__EXERCISE INPUT__.
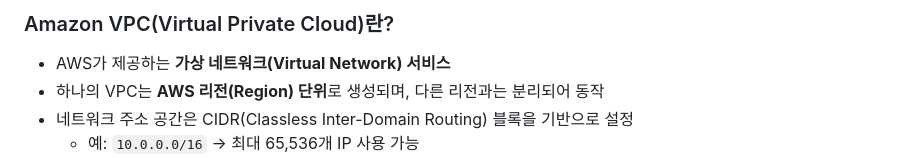
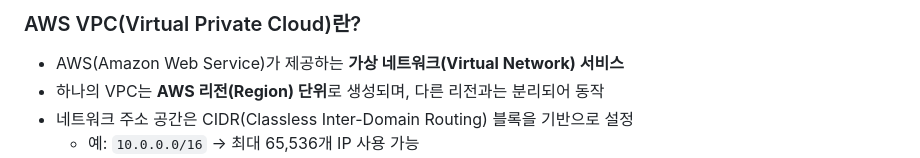
Before and after one commit to AI-comic/profile, a Markdown page: Infrastructure as a Code(Terraform)/250911 AWS VPC.md, the part around the change. GitHub-like rendering.

```diff
--- a/Infrastructure as a Code(Terraform)/250911 Amazon VPC.md
+++ b/Infrastructure as a Code(Terraform)/250911 AWS VPC.md
@@ -1,6 +1,6 @@
-### Amazon VPC(Virtual Private Cloud)란?
+### AWS VPC(Virtual Private Cloud)란?
 
-- AWS가 제공하는 **가상 네트워크(Virtual Network) 서비스**
+- AWS(Amazon Web Service)가 제공하는 **가상 네트워크(Virtual Network) 서비스**
 - 하나의 VPC는 **AWS 리전(Region) 단위**로 생성되며, 다른 리전과는 분리되어 동작
 - 네트워크 주소 공간은 CIDR(Classless Inter-Domain Routing) 블록을 기반으로 설정
   - 예: `10.0.0.0/16` → 최대 65,536개 IP 사용 가능
```
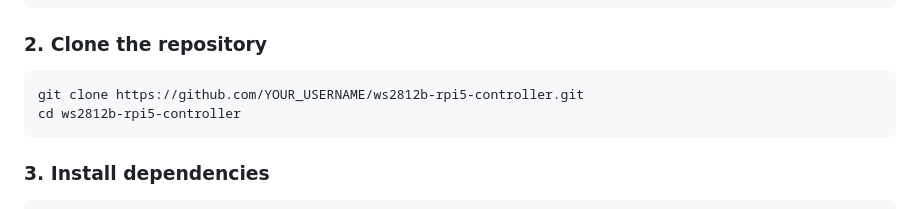
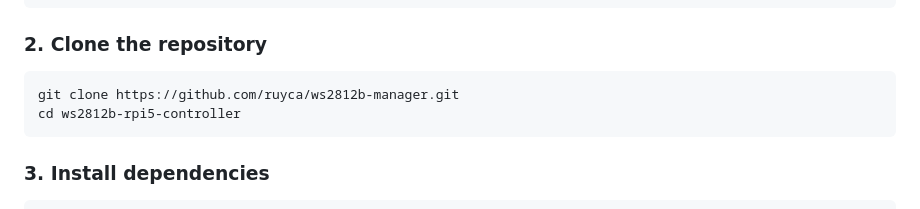
Before and after one commit to ruyca/ws2812b-manager, a Markdown page: README.md, the part around the change. Drawn GitHub-style.

Commit message:
Update repository URL in README

````diff
--- a/README.md
+++ b/README.md
@@ -106,7 +106,7 @@ ls /dev/spidev*
 ### 2. Clone the repository
 
 ```bash
-git clone https://github.com/YOUR_USERNAME/ws2812b-rpi5-controller.git
+git clone https://github.com/ruyca/ws2812b-manager.git
 cd ws2812b-rpi5-controller
 ```
 
````
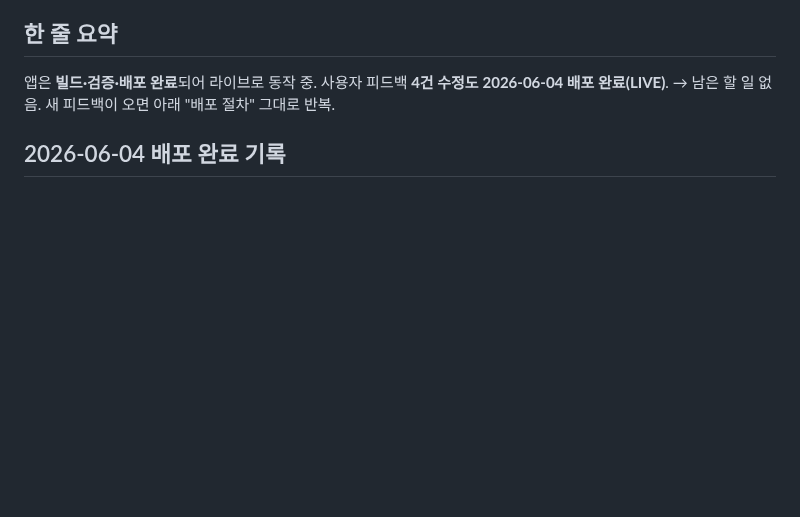
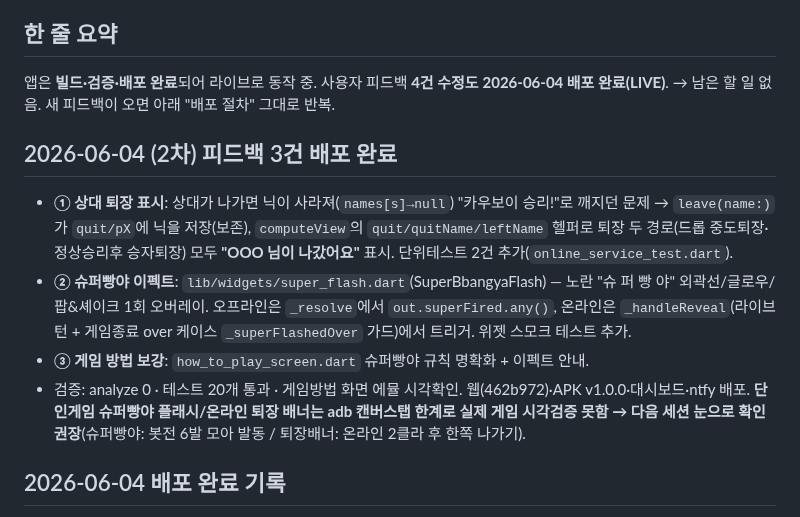
Before and after one commit to doonghwi/cowboy-party, a Markdown page: HANDOFF.md, the part around the change. Drawn GitHub-style; blank space fills up the shorter version.

Commit message:
HANDOFF: 피드백 3건(상대퇴장 표시·슈퍼빵야 이펙트·게임방법) 배포 기록

```diff
--- a/HANDOFF.md
+++ b/HANDOFF.md
@@ -5,6 +5,12 @@
 ## 한 줄 요약
 앱은 **빌드·검증·배포 완료**되어 라이브로 동작 중. 사용자 피드백 **4건 수정도 2026-06-04 배포 완료(LIVE)**.
 → 남은 할 일 없음. 새 피드백이 오면 아래 "배포 절차" 그대로 반복.
+
+## 2026-06-04 (2차) 피드백 3건 배포 완료
+- **① 상대 퇴장 표시**: 상대가 나가면 닉이 사라져(`names[s]→null`) "카우보이 승리!"로 깨지던 문제 → `leave(name:)`가 `quit/pX`에 닉을 저장(보존), `computeView`의 `quit/quitName/leftName` 헬퍼로 퇴장 두 경로(드롭 중도퇴장·정상승리후 승자퇴장) 모두 **"OOO 님이 나갔어요"** 표시. 단위테스트 2건 추가(`online_service_test.dart`).
+- **② 슈퍼빵야 이펙트**: `lib/widgets/super_flash.dart`(SuperBbangyaFlash) — 노란 "슈 퍼 빵 야" 외곽선/글로우/팝&셰이크 1회 오버레이. 오프라인은 `_resolve`에서 `out.superFired.any()`, 온라인은 `_handleReveal`(라이브 턴 + 게임종료 over 케이스 `_superFlashedOver` 가드)에서 트리거. 위젯 스모크 테스트 추가.
+- **③ 게임 방법 보강**: `how_to_play_screen.dart` 슈퍼빵야 규칙 명확화 + 이펙트 안내.
+- 검증: analyze 0 · 테스트 20개 통과 · 게임방법 화면 에뮬 시각확인. 웹(462b972)·APK v1.0.0·대시보드·ntfy 배포. **단 인게임 슈퍼빵야 플래시/온라인 퇴장 배너는 adb 캔버스탭 한계로 실제 게임 시각검증 못함 → 다음 세션 눈으로 확인 권장**(슈퍼빵야: 봇전 6발 모아 발동 / 퇴장배너: 온라인 2클라 후 한쪽 나가기).
 
 ## 2026-06-04 배포 완료 기록
 - analyze 0 · 테스트 17개 통과 · 웹 재빌드(PowerShell `--base-href=/cowboy-party/`) → gh-pages 푸시(6897aad).
```
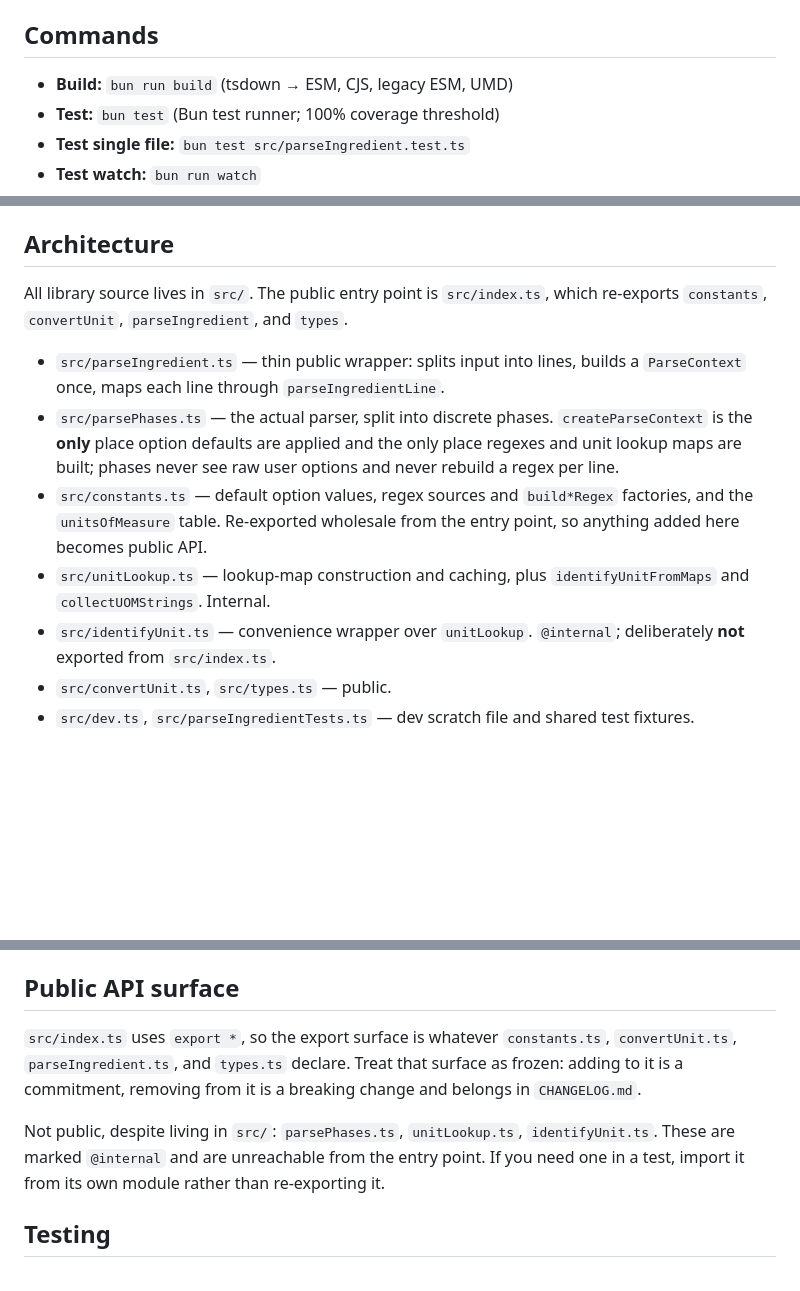
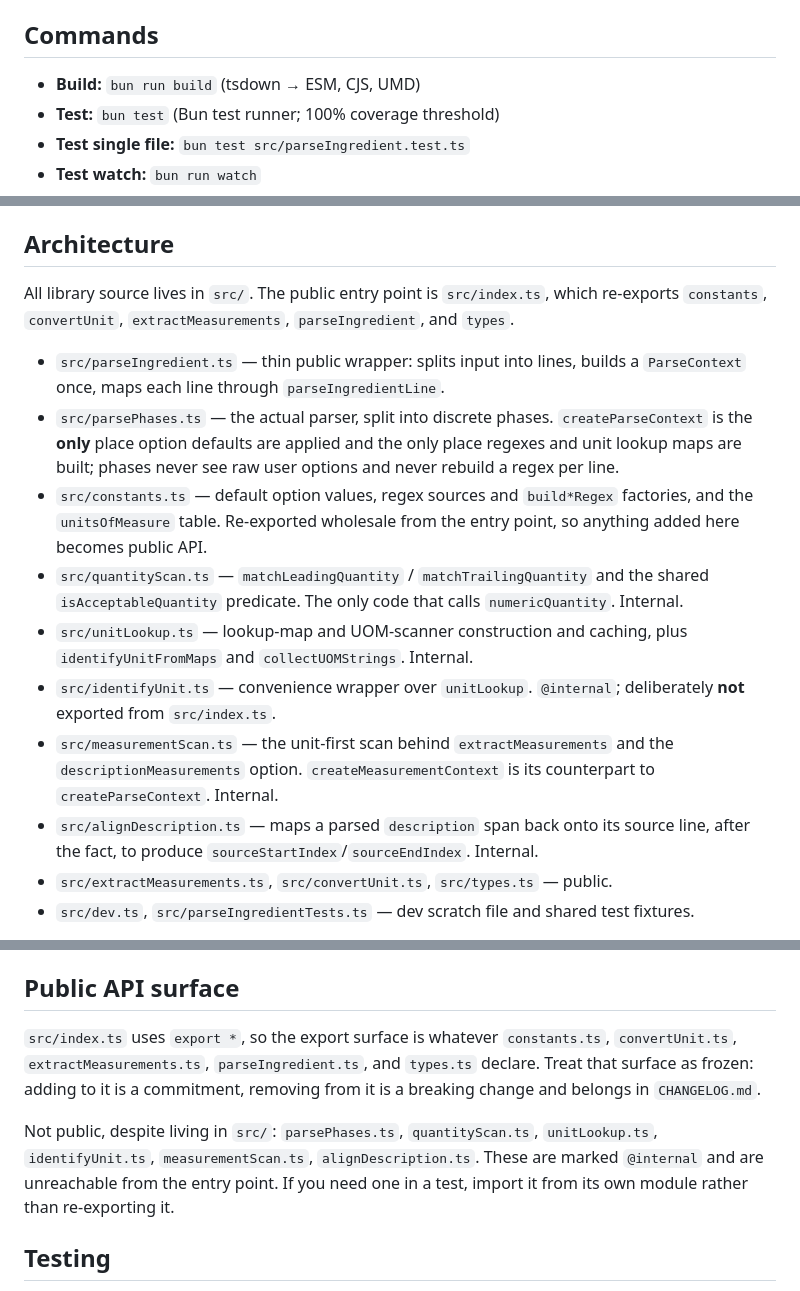
Before and after one commit to jakeboone02/parse-ingredient, a Markdown page: AGENTS.md, 3 parts joined by grey strips. Drawn GitHub-style; blank space fills up the shorter version.

Commit message:
Update AGENTS.md for v3

```diff
--- a/AGENTS.md
+++ b/AGENTS.md
@@ -8,7 +8,7 @@ parse-ingredient is a TypeScript library that parses recipe ingredient lines int
 
 ## Commands
 
-- **Build:** `bun run build` (tsdown → ESM, CJS, legacy ESM, UMD)
+- **Build:** `bun run build` (tsdown → ESM, CJS, UMD)
 - **Test:** `bun test` (Bun test runner; 100% coverage threshold)
 - **Test single file:** `bun test src/parseIngredient.test.ts`
 - **Test watch:** `bun run watch`
@@ -22,14 +22,17 @@ CI (`.github/workflows/main.yml`) runs `bunx tsc`, `bunx tsc -p ci`, `bun run bu
 
 ## Architecture
 
-All library source lives in `src/`. The public entry point is `src/index.ts`, which re-exports `constants`, `convertUnit`, `parseIngredient`, and `types`.
+All library source lives in `src/`. The public entry point is `src/index.ts`, which re-exports `constants`, `convertUnit`, `extractMeasurements`, `parseIngredient`, and `types`.
 
 - `src/parseIngredient.ts` — thin public wrapper: splits input into lines, builds a `ParseContext` once, maps each line through `parseIngredientLine`.
 - `src/parsePhases.ts` — the actual parser, split into discrete phases. `createParseContext` is the **only** place option defaults are applied and the only place regexes and unit lookup maps are built; phases never see raw user options and never rebuild a regex per line.
 - `src/constants.ts` — default option values, regex sources and `build*Regex` factories, and the `unitsOfMeasure` table. Re-exported wholesale from the entry point, so anything added here becomes public API.
-- `src/unitLookup.ts` — lookup-map construction and caching, plus `identifyUnitFromMaps` and `collectUOMStrings`. Internal.
+- `src/quantityScan.ts` — `matchLeadingQuantity` / `matchTrailingQuantity` and the shared `isAcceptableQuantity` predicate. The only code that calls `numericQuantity`. Internal.
+- `src/unitLookup.ts` — lookup-map and UOM-scanner construction and caching, plus `identifyUnitFromMaps` and `collectUOMStrings`. Internal.
 - `src/identifyUnit.ts` — convenience wrapper over `unitLookup`. `@internal`; deliberately **not** exported from `src/index.ts`.
-- `src/convertUnit.ts`, `src/types.ts` — public.
+- `src/measurementScan.ts` — the unit-first scan behind `extractMeasurements` and the `descriptionMeasurements` option. `createMeasurementContext` is its counterpart to `createParseContext`. Internal.
+- `src/alignDescription.ts` — maps a parsed `description` span back onto its source line, after the fact, to produce `sourceStartIndex`/`sourceEndIndex`. Internal.
+- `src/extractMeasurements.ts`, `src/convertUnit.ts`, `src/types.ts` — public.
 - `src/dev.ts`, `src/parseIngredientTests.ts` — dev scratch file and shared test fixtures.
 
 `ci/` is a separate Vite app used as the pkg.pr.new preview template; its `src/examples.ts` is generated from `parseIngredientTests` and guarded against staleness by `src/ciExamples.test.ts`. Root `index.html` is the standalone `bun --hot` demo. Do not conflate the two.
@@ -50,9 +53,9 @@ These are load-bearing and mostly unenforceable by the type system. Do not "clea
 
 ## Public API surface
 
-`src/index.ts` uses `export *`, so the export surface is whatever `constants.ts`, `convertUnit.ts`, `parseIngredient.ts`, and `types.ts` declare. Treat that surface as frozen: adding to it is a commitment, removing from it is a breaking change and belongs in `CHANGELOG.md`.
+`src/index.ts` uses `export *`, so the export surface is whatever `constants.ts`, `convertUnit.ts`, `extractMeasurements.ts`, `parseIngredient.ts`, and `types.ts` declare. Treat that surface as frozen: adding to it is a commitment, removing from it is a breaking change and belongs in `CHANGELOG.md`.
 
-Not public, despite living in `src/`: `parsePhases.ts`, `unitLookup.ts`, `identifyUnit.ts`. These are marked `@internal` and are unreachable from the entry point. If you need one in a test, import it from its own module rather than re-exporting it.
+Not public, despite living in `src/`: `parsePhases.ts`, `quantityScan.ts`, `unitLookup.ts`, `identifyUnit.ts`, `measurementScan.ts`, `alignDescription.ts`. These are marked `@internal` and are unreachable from the entry point. If you need one in a test, import it from its own module rather than re-exporting it.
 
 ## Testing
 
```
Also changed, not shown: other parts of AGENTS.md (+1 -1 lines).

__ABOUT THIS EXERCISE__.
Your reply must consist of the number of lines in the material above that include "AGENTS", and nothing else.

__EXERCISE OUTPUT__.
5